Comcast Corp., an Internet service provider under investigation for hampering online file-sharing by its subscribers, announced Thursday an about-face in its stance and said it will treat all types of Internet traffic equally.
Comcast said it will collaborate with BitTorrent Inc., the company founded by the creator of the popular BitTorrent file-sharing protocol, to come up with better ways to transport large files over the Internet instead of delaying file transfers.
Since user reports of interference with file-sharing traffic were confirmed by an Associated Press investigation in October, Comcast has been vigorously defending its practices, most recently at a hearing of the Federal Communications Commission in February.
Consumer and "Net Neutrality" advocates have been equally vigorous in their attacks on the company, saying that by secretly blocking some connections between file-sharing computers, Comcast made itself a judge and gatekeeper for the Internet.
They also accused Comcast of stifling delivery of Internet video, an emerging competitor to the cable company's core business.
Comcast has said that its practices were necessary to keep file-sharing traffic from overwhelming local cable lines, where neighbors share capacity with one another. On Thursday, Comcast said that by the end of the year, it will move to a system that manages capacity without favoring one type of traffic over another.
"This means that we will have to rapidly reconfigure our network management systems, but the outcome will be a traffic management technique that is more appropriate for today's emerging Internet trends," Tony Werner, Comcast's chief technology officer, said in a statement.
The company initially veiled its traffic-management system in secrecy, saying openness would allow users to circumvent it. But on Thursday, Werner said the company would "publish" the new technique and take into account feedback from the Internet community.
Comcast has been hampering the BitTorrent file-sharing protocol, which together with the eDonkey protocol, accounts for about a third of all Internet traffic, according to figures from Arbor Networks. The vast majority of that is illegal sharing of copyright-protected files, but file-sharing is also emerging as a low-cost way of distributing legal content _ in particular, video.

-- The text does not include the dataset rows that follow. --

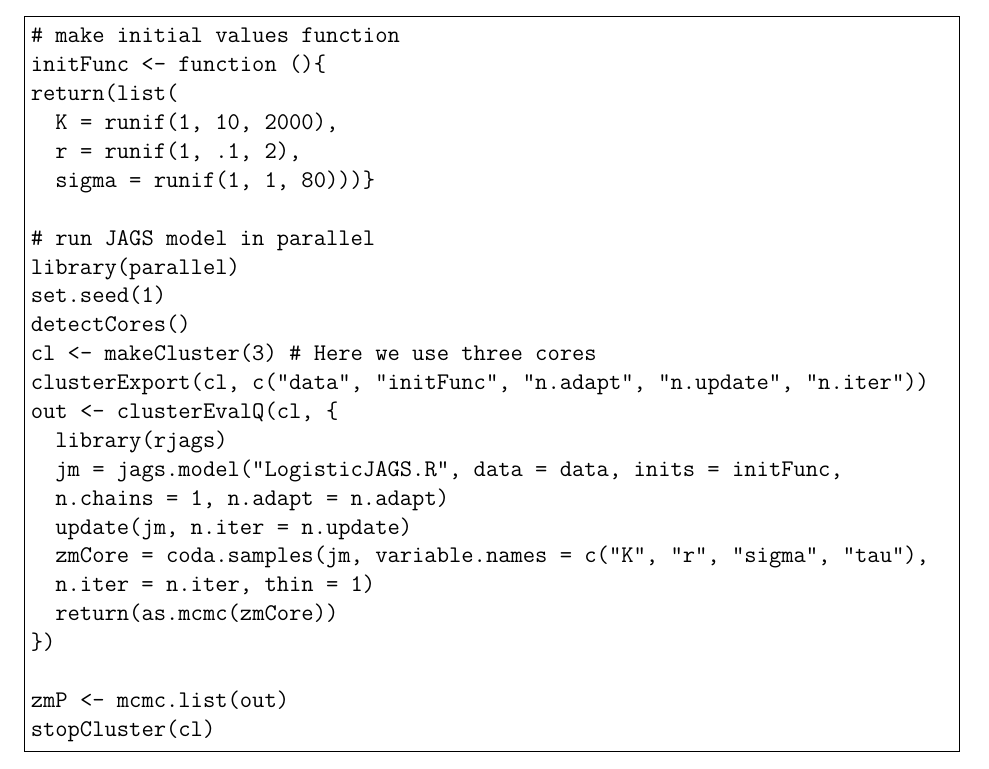
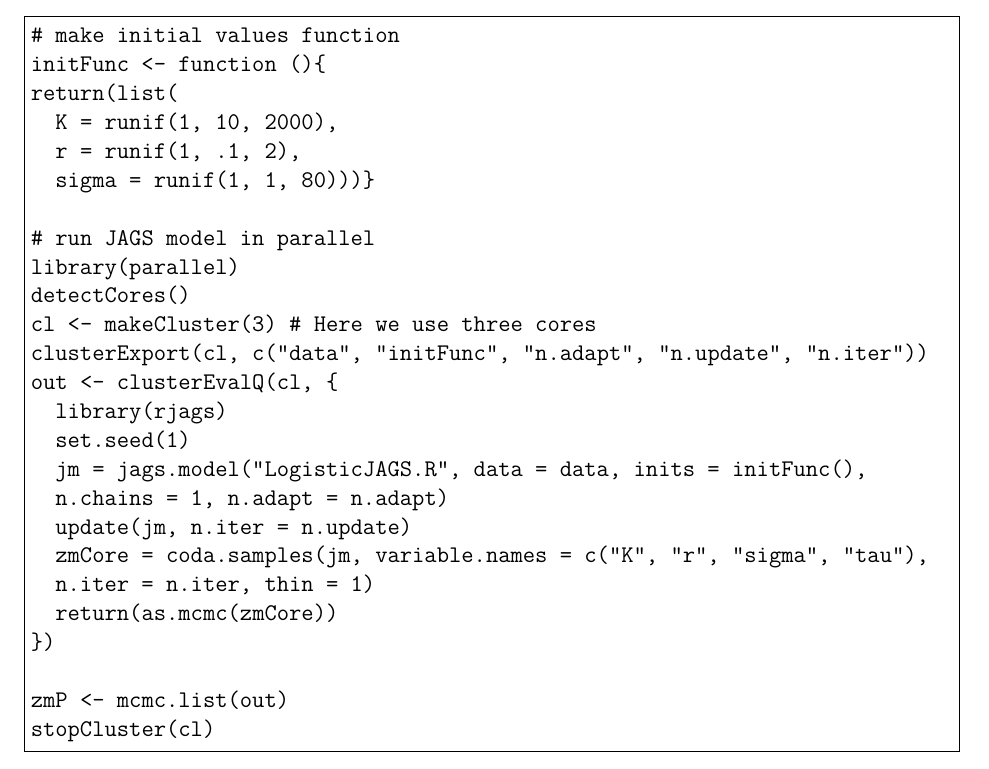
Before and after one commit to Grace89/SESYNCBayes, a LaTeX document (Labs/JAGSPrimer/JAGSPrimer.tex): part of page 25 of 46, cut so that both start at the same text. Compiled offline with pdfLaTeX.

Commit message:
fix error in parallel code - thanks kyle

```diff
--- a/Labs/JAGSPrimer/JAGSPrimer.tex
+++ b/Labs/JAGSPrimer/JAGSPrimer.tex
@@ -519,13 +519,13 @@ return(list(
 
 # run JAGS model in parallel
 library(parallel)
-set.seed(1)
 detectCores()
 cl <- makeCluster(3) # Here we use three cores
 clusterExport(cl, c("data", "initFunc", "n.adapt", "n.update", "n.iter"))
 out <- clusterEvalQ(cl, {
   library(rjags)
-  jm = jags.model("LogisticJAGS.R", data = data, inits = initFunc,
+  set.seed(1)
+  jm = jags.model("LogisticJAGS.R", data = data, inits = initFunc(),
   n.chains = 1, n.adapt = n.adapt)
   update(jm, n.iter = n.update)
   zmCore = coda.samples(jm, variable.names = c("K", "r", "sigma", "tau"),
```
Also changed, not shown: Labs/JAGSPrimer/JAGSPrimer.pdf, Labs/JAGSPrimer/JAGSPrimer.tex (2 more changed lines).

Peer-to-peer file-sharing "has matured as an enabler for legal content distribution," Werner said. "So we need to have an architecture that can support it with techniques that work over all networks."
Comcast now says it is in talks with BitTorrent Inc., the company founded by the creator of the protocol, to come up with better ways to transport large files over the Internet. The companies said they want to work out these issues privately, without the need for government intervention.
FCC commissioners have indicated that they take the issue seriously, and commission Chairman Kevin Martin has voiced objections to secret traffic management.
For its part, BitTorrent acknowledged that service providers have to manage their networks somehow, especially during peak times.
"While we think there were other management techniques that could have been deployed, we understand why Comcast and other ISPs adopted the approach that they did initially," Eric Klinker, BitTorrent's chief technology officer, said in a statement.
Verizon Communications Inc. two weeks ago announced the results of a collaboration project with Pando Networks, another file-sharing company. By sharing information with Pando, Verizon was able to speed up file-sharing downloads for its subscribers while reducing the strain on its own network.
AT&T Inc., the country's largest Internet service provider, has been looking at similar collaboration.
However, phone companies are in a better position than cable companies to deal with file-sharing traffic, since neighbors don't share capacity on phone lines.
Time Warner Cable is experimenting with another way of managing traffic, placing explicit caps on the monthly downloads for new customers in Beaumont, Texas. Subscribers who go over their allotment will pay extra, much like a cell-phone subscriber who uses too many minutes in a month.